» **EXERCISE INSTRUCTIONS**
The answer should be each line of the records that contains the word "conferir"; please copy them all.

■ ■ ■ ■ ■ ■ ■

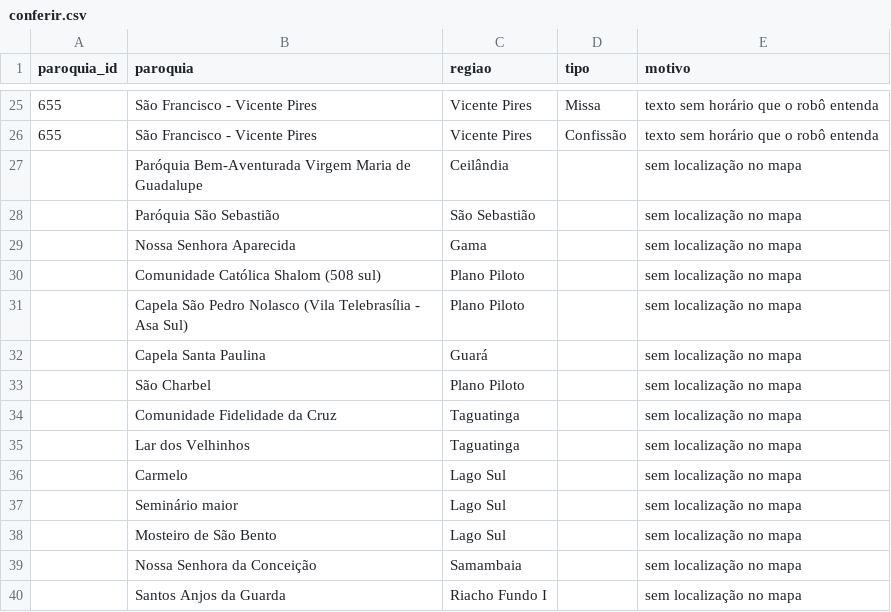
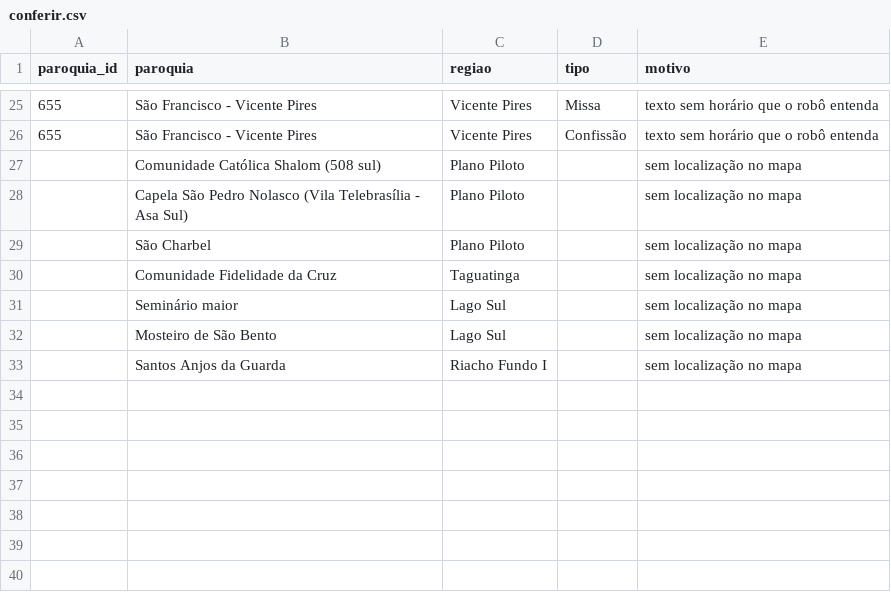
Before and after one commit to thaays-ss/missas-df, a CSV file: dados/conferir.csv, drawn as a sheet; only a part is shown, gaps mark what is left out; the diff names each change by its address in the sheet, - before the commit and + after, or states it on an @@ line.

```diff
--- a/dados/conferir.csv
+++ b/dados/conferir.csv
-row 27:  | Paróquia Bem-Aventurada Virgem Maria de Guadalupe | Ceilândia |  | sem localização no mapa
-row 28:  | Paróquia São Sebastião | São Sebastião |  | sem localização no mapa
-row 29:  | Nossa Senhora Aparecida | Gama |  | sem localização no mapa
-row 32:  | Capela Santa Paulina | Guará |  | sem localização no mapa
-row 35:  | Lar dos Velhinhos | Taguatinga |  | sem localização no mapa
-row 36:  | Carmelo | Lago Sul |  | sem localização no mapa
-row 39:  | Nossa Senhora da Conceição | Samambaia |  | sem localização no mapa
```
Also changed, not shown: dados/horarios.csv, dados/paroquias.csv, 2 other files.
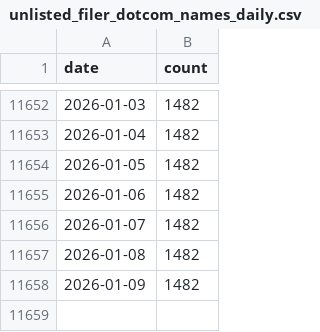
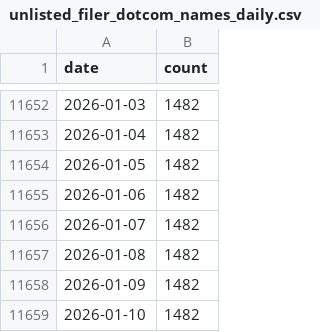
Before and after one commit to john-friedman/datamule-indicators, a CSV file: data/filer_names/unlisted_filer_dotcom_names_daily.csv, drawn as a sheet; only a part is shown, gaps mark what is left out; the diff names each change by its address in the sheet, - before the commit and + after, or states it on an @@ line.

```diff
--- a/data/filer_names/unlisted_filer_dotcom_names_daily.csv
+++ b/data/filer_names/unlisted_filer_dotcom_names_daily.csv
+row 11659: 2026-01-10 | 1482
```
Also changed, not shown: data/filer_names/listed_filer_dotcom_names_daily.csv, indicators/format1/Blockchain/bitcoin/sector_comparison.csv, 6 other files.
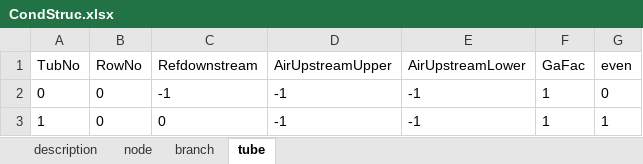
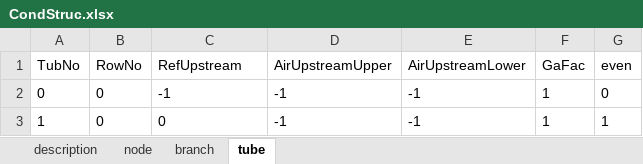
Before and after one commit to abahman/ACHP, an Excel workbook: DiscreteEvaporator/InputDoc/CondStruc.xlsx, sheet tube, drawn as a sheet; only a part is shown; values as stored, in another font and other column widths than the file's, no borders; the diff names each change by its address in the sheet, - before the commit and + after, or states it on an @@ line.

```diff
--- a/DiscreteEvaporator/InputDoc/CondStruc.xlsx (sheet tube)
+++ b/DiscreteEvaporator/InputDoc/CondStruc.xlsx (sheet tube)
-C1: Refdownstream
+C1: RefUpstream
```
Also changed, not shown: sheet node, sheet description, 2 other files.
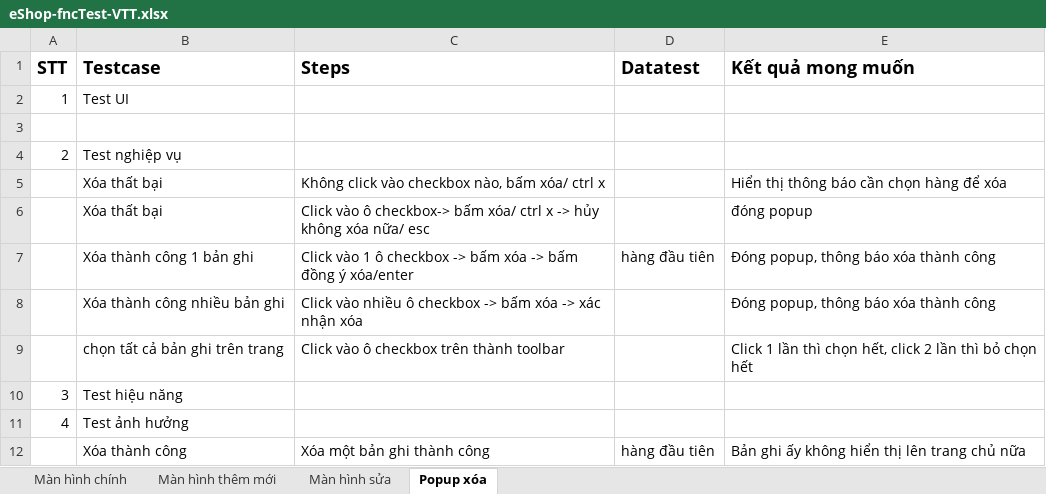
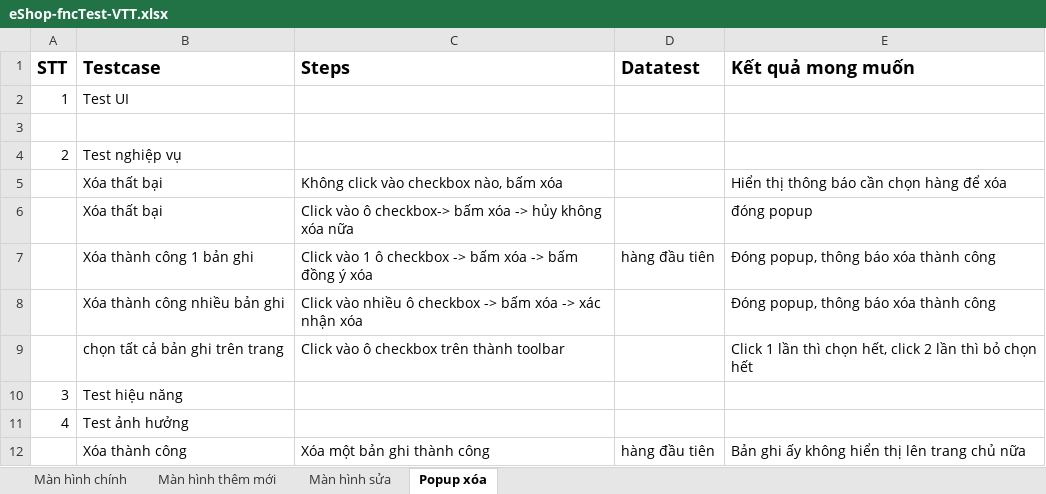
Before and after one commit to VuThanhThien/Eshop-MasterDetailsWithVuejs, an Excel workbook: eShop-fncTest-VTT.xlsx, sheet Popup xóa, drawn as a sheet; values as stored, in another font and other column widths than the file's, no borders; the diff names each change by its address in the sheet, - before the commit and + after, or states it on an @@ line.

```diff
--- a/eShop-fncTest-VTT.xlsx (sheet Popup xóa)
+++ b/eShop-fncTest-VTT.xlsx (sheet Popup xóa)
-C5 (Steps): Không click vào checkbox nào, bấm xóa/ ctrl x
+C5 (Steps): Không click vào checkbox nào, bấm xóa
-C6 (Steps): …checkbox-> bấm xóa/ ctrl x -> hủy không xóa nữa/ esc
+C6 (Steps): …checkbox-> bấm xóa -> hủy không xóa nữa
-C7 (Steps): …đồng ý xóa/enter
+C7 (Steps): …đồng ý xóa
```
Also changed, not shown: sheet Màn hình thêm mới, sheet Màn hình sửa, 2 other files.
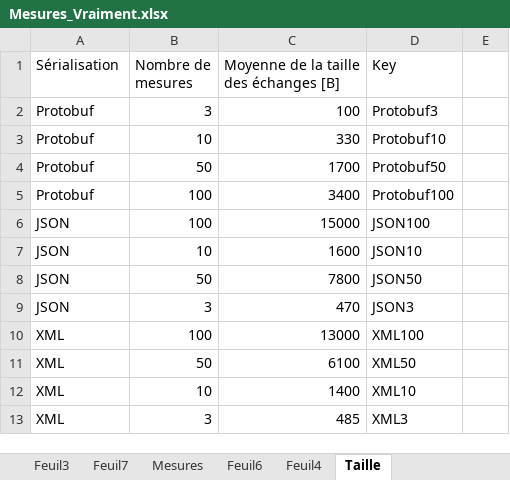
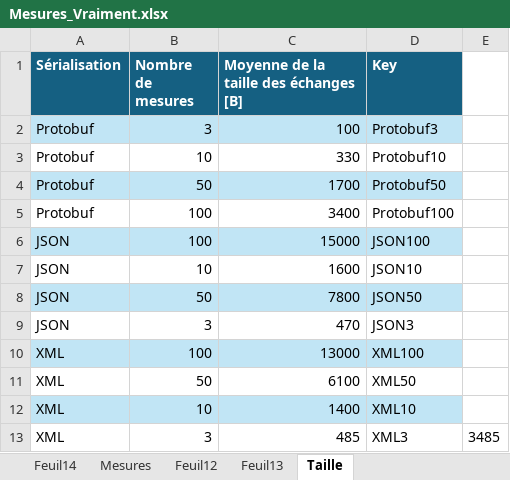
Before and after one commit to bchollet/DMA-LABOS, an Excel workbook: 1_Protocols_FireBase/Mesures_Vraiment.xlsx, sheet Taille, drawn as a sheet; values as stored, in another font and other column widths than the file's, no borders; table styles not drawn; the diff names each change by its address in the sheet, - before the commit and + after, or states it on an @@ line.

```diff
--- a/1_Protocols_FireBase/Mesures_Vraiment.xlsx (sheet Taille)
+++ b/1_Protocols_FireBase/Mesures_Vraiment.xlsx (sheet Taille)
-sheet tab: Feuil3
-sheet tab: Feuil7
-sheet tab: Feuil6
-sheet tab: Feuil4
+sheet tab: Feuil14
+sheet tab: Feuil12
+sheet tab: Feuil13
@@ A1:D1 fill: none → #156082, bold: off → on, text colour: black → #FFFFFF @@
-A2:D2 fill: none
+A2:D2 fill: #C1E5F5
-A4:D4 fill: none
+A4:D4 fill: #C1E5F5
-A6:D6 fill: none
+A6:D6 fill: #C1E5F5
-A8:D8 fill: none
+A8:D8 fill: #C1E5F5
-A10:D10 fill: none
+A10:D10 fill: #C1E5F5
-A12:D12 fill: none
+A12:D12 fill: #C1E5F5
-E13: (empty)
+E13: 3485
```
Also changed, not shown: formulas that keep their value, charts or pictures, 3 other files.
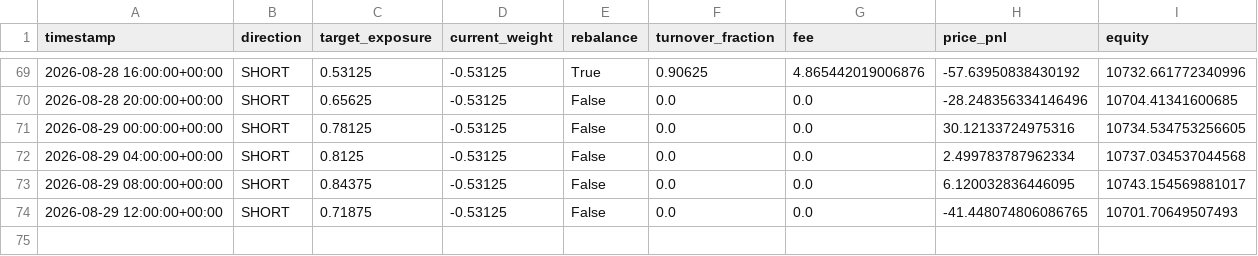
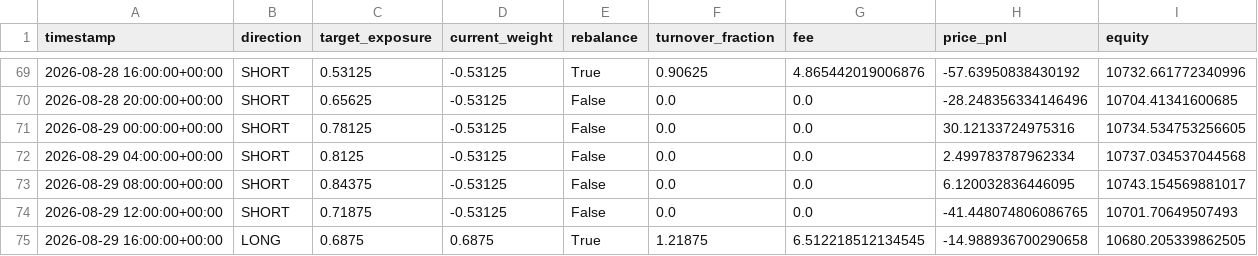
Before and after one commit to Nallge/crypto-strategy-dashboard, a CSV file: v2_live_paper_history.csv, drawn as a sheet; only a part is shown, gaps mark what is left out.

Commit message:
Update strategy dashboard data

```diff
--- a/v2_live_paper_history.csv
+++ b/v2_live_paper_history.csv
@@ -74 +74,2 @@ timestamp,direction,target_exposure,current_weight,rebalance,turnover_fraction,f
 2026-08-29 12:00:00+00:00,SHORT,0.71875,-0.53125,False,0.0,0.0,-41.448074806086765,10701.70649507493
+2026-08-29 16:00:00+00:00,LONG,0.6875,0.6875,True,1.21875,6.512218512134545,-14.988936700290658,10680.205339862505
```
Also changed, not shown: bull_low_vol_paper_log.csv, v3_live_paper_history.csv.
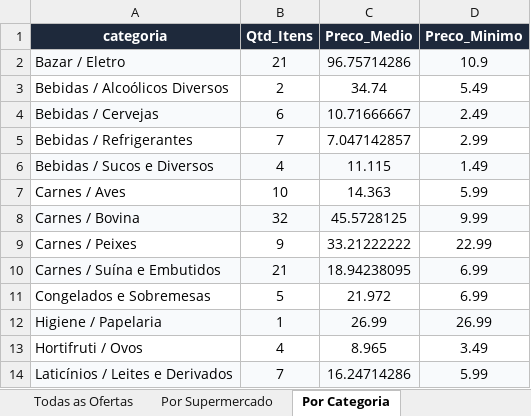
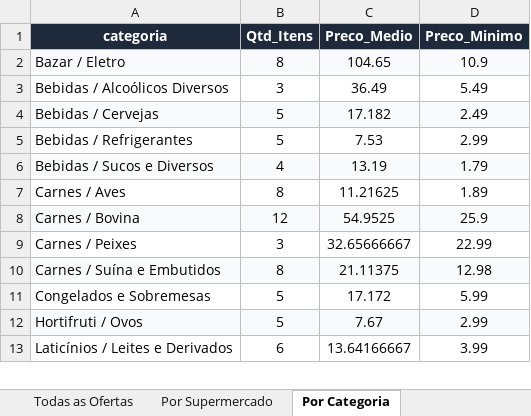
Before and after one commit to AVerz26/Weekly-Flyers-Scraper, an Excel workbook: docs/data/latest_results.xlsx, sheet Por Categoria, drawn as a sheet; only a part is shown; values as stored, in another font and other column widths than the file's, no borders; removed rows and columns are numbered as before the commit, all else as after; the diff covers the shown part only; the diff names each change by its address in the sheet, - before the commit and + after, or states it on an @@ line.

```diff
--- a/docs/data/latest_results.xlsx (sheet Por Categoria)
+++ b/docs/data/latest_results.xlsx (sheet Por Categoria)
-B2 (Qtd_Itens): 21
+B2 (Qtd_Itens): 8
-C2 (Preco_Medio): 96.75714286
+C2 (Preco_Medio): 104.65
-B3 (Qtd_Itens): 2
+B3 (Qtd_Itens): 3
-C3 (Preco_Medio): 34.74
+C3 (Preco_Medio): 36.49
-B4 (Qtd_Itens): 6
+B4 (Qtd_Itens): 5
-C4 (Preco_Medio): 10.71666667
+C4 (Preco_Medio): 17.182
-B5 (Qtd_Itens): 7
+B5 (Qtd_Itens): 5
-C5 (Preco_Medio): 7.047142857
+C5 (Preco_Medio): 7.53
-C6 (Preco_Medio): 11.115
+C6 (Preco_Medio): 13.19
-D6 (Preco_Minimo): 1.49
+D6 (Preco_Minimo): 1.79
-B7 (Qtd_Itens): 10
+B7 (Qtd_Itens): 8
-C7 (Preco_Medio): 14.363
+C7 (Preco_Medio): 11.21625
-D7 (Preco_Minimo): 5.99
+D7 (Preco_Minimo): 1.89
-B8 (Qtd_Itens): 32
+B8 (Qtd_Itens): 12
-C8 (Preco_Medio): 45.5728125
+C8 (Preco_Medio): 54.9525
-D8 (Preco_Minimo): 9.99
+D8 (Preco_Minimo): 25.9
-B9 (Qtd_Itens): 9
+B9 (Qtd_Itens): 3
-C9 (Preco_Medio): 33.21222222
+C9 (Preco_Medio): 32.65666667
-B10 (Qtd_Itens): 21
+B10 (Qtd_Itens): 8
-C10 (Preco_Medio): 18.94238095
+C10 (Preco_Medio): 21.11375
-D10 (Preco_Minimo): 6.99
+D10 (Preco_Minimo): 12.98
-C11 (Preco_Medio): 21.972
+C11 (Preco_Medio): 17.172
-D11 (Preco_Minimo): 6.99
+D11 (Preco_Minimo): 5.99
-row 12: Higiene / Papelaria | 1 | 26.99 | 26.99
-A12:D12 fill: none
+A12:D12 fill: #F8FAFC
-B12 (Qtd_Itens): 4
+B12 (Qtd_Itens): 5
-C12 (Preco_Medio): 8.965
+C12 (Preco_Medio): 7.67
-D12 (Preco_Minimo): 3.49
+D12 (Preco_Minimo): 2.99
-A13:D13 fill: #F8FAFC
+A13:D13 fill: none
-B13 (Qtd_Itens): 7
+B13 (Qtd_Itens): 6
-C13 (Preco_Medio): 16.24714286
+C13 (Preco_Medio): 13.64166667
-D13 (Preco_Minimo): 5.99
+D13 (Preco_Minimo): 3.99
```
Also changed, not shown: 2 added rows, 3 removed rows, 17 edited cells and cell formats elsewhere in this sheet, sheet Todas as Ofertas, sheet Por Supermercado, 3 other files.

■ ■ ■ ■ ■ ■ ■

» **REPLY**
Before and after one commit to thaays-ss/missas-df, a CSV file: dados/conferir.csv, drawn as a sheet; only a part is shown, gaps mark what is left out; the diff names each change by its address in the sheet, - before the commit and + after, or states it on an @@ line.
--- a/dados/conferir.csv
+++ b/dados/conferir.csv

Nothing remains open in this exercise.